- [TASK STATEMENT]: In the records below, locate the line containing "Removed nav links"; output that line and every following line through the last, exactly.

━━━ RECORDS TO PROCESS

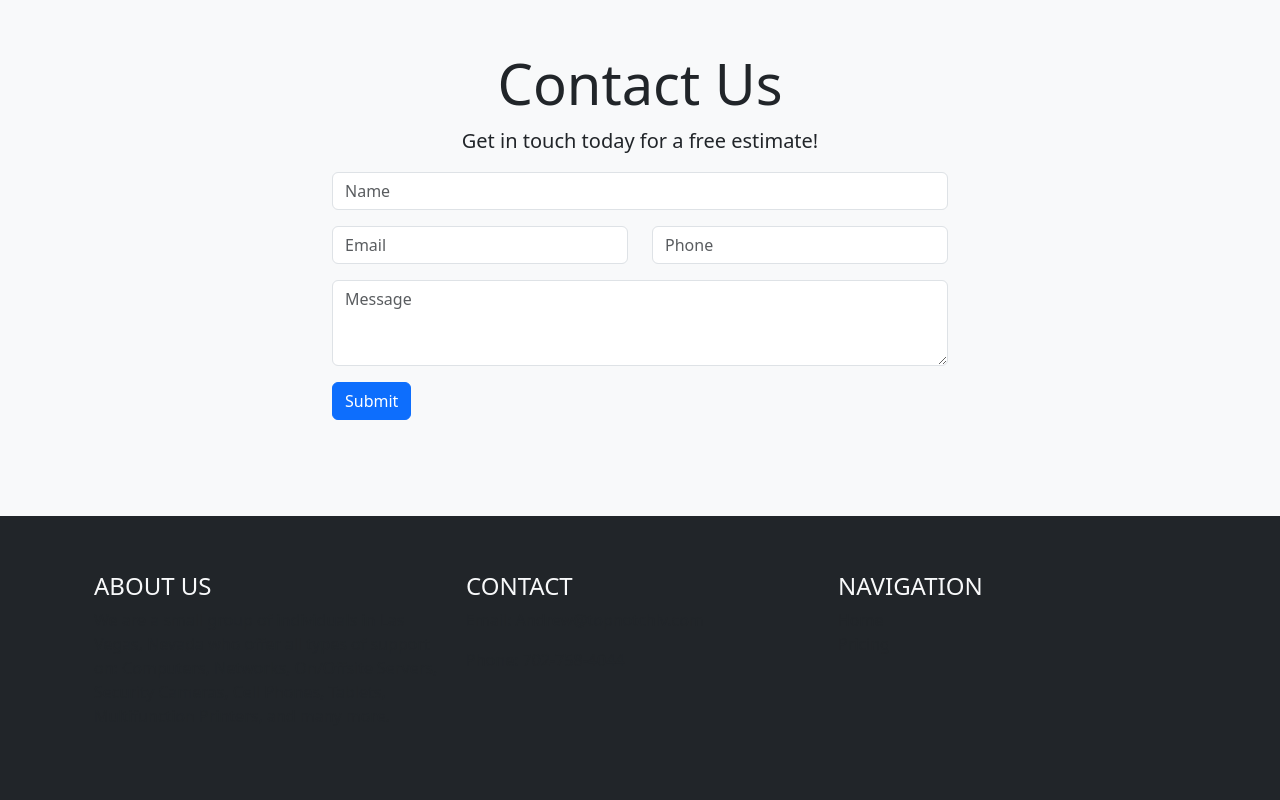
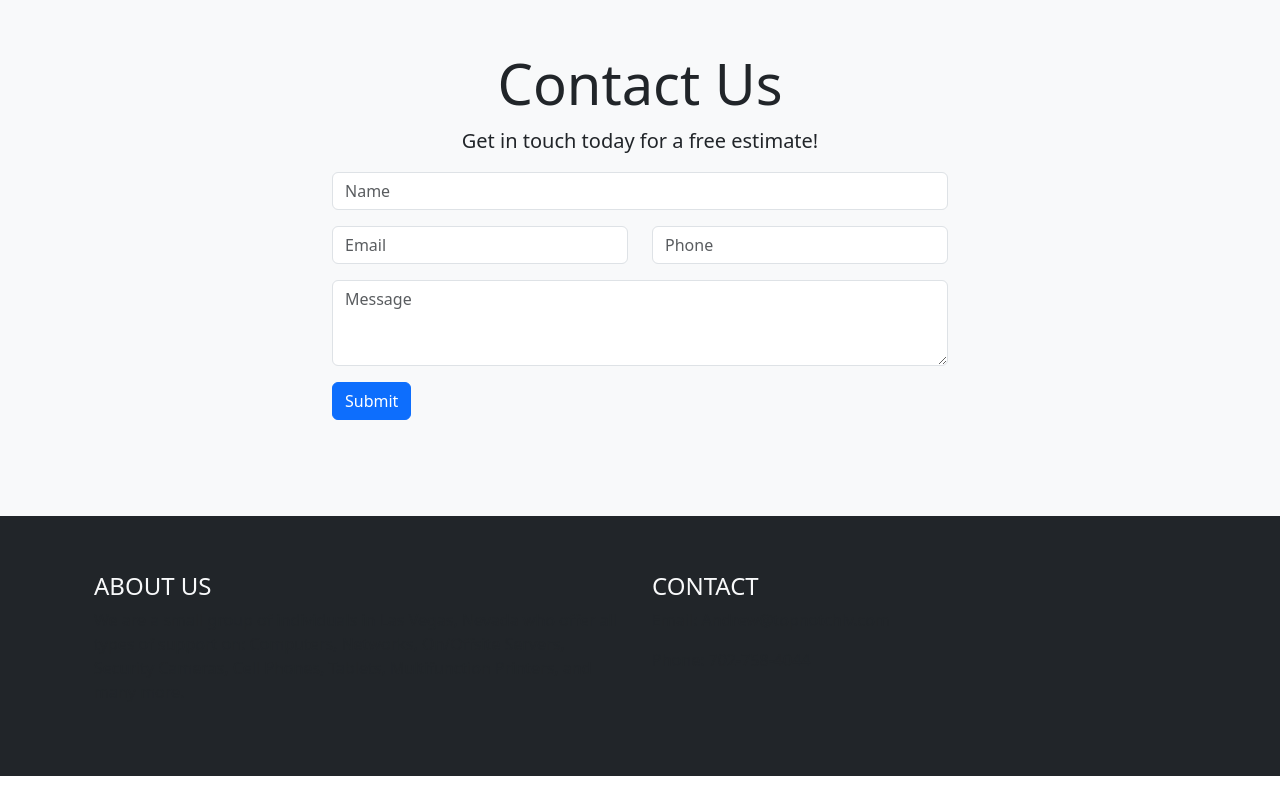
Before and after one commit to twopcz/top-notch-solutions, a React (Create React App) app: page / in a window 1280 px wide. Shown: the part 2229-3029 px from the top of the page. After the commit the page ends 3005 px from the top, so only its background shows below. Built offline with nearby package versions, Linux system fonts and the light colour scheme.

Commit message:
Removed nav links

```diff
--- a/src/components/Footer/index.js
+++ b/src/components/Footer/index.js
@@ -28,15 +28,6 @@ export default function Footer() {
                                 <p>Phone: 702-758-4044</p>
                             </div>
                         </Col>
-                        <Col>
-                            <h4 className="text-light">NAVIGATION</h4>
-                            <Nav.Link className="px-0" href="#">
-                                Home
-                            </Nav.Link>
-                            <Nav.Link className="px-0" href="#">
-                                Pricing
-                            </Nav.Link>
-                        </Col>
                     </Row>
                 </Container>
             </Navbar>
```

━━━━━━

- [RESPONSE FOR THIS EXERCISE]:
Removed nav links

```diff
--- a/src/components/Footer/index.js
+++ b/src/components/Footer/index.js
@@ -28,15 +28,6 @@ export default function Footer() {
                                 <p>Phone: 702-758-4044</p>
                             </div>
                         </Col>
-                        <Col>
-                            <h4 className="text-light">NAVIGATION</h4>
-                            <Nav.Link className="px-0" href="#">
-                                Home
-                            </Nav.Link>
-                            <Nav.Link className="px-0" href="#">
-                                Pricing
-                            </Nav.Link>
-                        </Col>
                     </Row>
                 </Container>
             </Navbar>
```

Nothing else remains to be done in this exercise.